Records to use below:

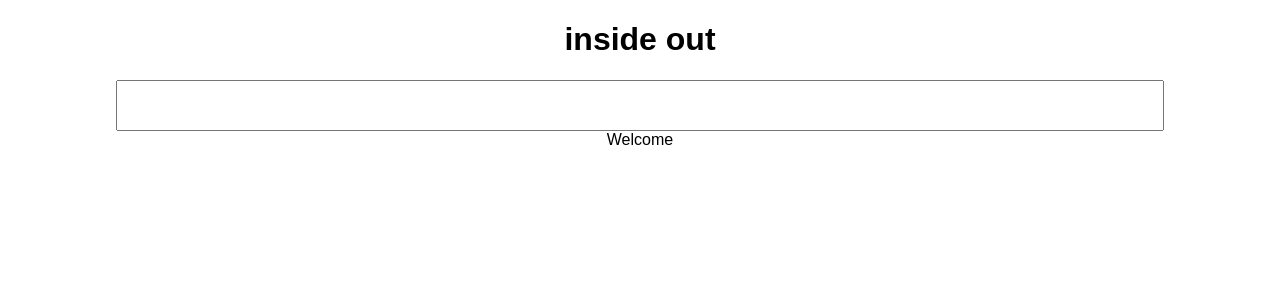
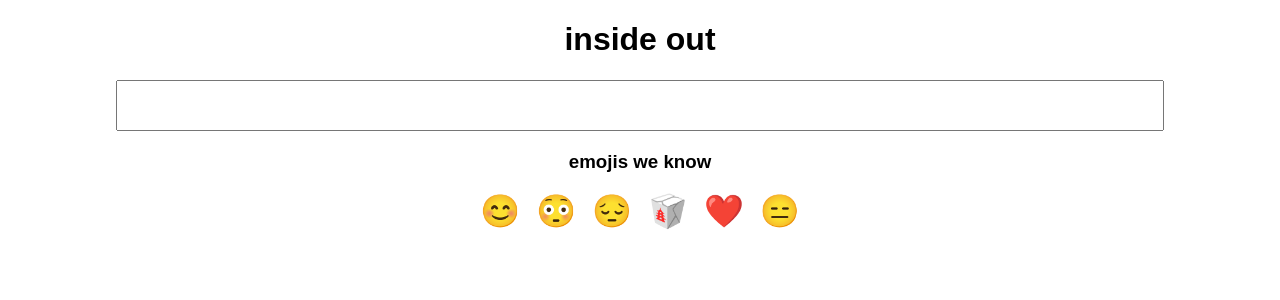
Before and after one commit to hrshmistry/fav-animal, a React (Create React App) app: page / in a window 1280 px wide. Shown: the top 300 px of the page. Built offline with nearby package versions, Linux system fonts and the light colour scheme.

Commit message:
click handler and change handler with useState()

```diff
--- a/src/App.js
+++ b/src/App.js
@@ -1,23 +1,53 @@
 import React, { useState } from "react";
 import "./styles.css";
 
+var emojiDictionary = {
+  "😊": "smiling",
+  "😳": "disbelief",
+  "😔": "sad",
+  "🥡": "takeout box",
+  "❤️": "love",
+  "😑": "annoyance"
+};
+
+var emojiWeKnow = Object.keys(emojiDictionary);
+
 export default function App() {
-  const [userInput, setUserInput] = useState("");
-  function onChangeHandler(event) {
-    console.log(event.target.value);
-    setUserInput(event.target.value);
+  const [meaning, setMeaning] = useState("");
+
+  function emojiInputHandler(event) {
+    var userInput = event.target.value;
+
+    var meaning = emojiDictionary[userInput];
+
+    if (meaning === undefined) {
+      meaning = "We don't have this in our DB";
+    }
+    setMeaning(meaning);
+  }
+
+  function emojiClickHandler(emoji) {
+    var meaning = emojiDictionary[emoji];
+    setMeaning(meaning);
   }
 
   return (
     <div className="App">
       <h1>inside out</h1>
-      <input onChange={onChangeHandler}></input>
-      <div>Welcome {userInput}</div>
+      <input onChange={emojiInputHandler}></input>
+      <h2>{meaning}</h2>
+      <h3>emojis we know</h3>{" "}
+      {emojiWeKnow.map(function (emoji) {
+        return (
+          <span
+            onClick={() => emojiClickHandler(emoji)}
+            style={{ fontSize: "2rem", padding: "0.5rem", cursor: "pointer" }}
+            key={emoji}
+          >
+            {emoji}
+          </span>
+        );
+      })}
     </div>
   );
 }
-
-/*
-React is "VISER"
-View -> Interect -> State in Event handler -> React
-*/
```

End of Records to use.

§ Task instructions: Print every line of the data exactly. Pictures do not belong in the copy.

§ Problem solution:
Before and after one commit to hrshmistry/fav-animal, a React (Create React App) app: page / in a window 1280 px wide. Shown: the top 300 px of the page. Built offline with nearby package versions, Linux system fonts and the light colour scheme.

Commit message:
click handler and change handler with useState()

```diff
--- a/src/App.js
+++ b/src/App.js
@@ -1,23 +1,53 @@
 import React, { useState } from "react";
 import "./styles.css";
 
+var emojiDictionary = {
+  "😊": "smiling",
+  "😳": "disbelief",
+  "😔": "sad",
+  "🥡": "takeout box",
+  "❤️": "love",
+  "😑": "annoyance"
+};
+
+var emojiWeKnow = Object.keys(emojiDictionary);
+
 export default function App() {
-  const [userInput, setUserInput] = useState("");
-  function onChangeHandler(event) {
-    console.log(event.target.value);
-    setUserInput(event.target.value);
+  const [meaning, setMeaning] = useState("");
+
+  function emojiInputHandler(event) {
+    var userInput = event.target.value;
+
+    var meaning = emojiDictionary[userInput];
+
+    if (meaning === undefined) {
+      meaning = "We don't have this in our DB";
+    }
+    setMeaning(meaning);
+  }
+
+  function emojiClickHandler(emoji) {
+    var meaning = emojiDictionary[emoji];
+    setMeaning(meaning);
   }
 
   return (
     <div className="App">
       <h1>inside out</h1>
-      <input onChange={onChangeHandler}></input>
-      <div>Welcome {userInput}</div>
+      <input onChange={emojiInputHandler}></input>
+      <h2>{meaning}</h2>
+      <h3>emojis we know</h3>{" "}
+      {emojiWeKnow.map(function (emoji) {
+        return (
+          <span
+            onClick={() => emojiClickHandler(emoji)}
+            style={{ fontSize: "2rem", padding: "0.5rem", cursor: "pointer" }}
+            key={emoji}
+          >
+            {emoji}
+          </span>
+        );
+      })}
     </div>
   );
 }
-
-/*
-React is "VISER"
-View -> Interect -> State in Event handler -> React
-*/
```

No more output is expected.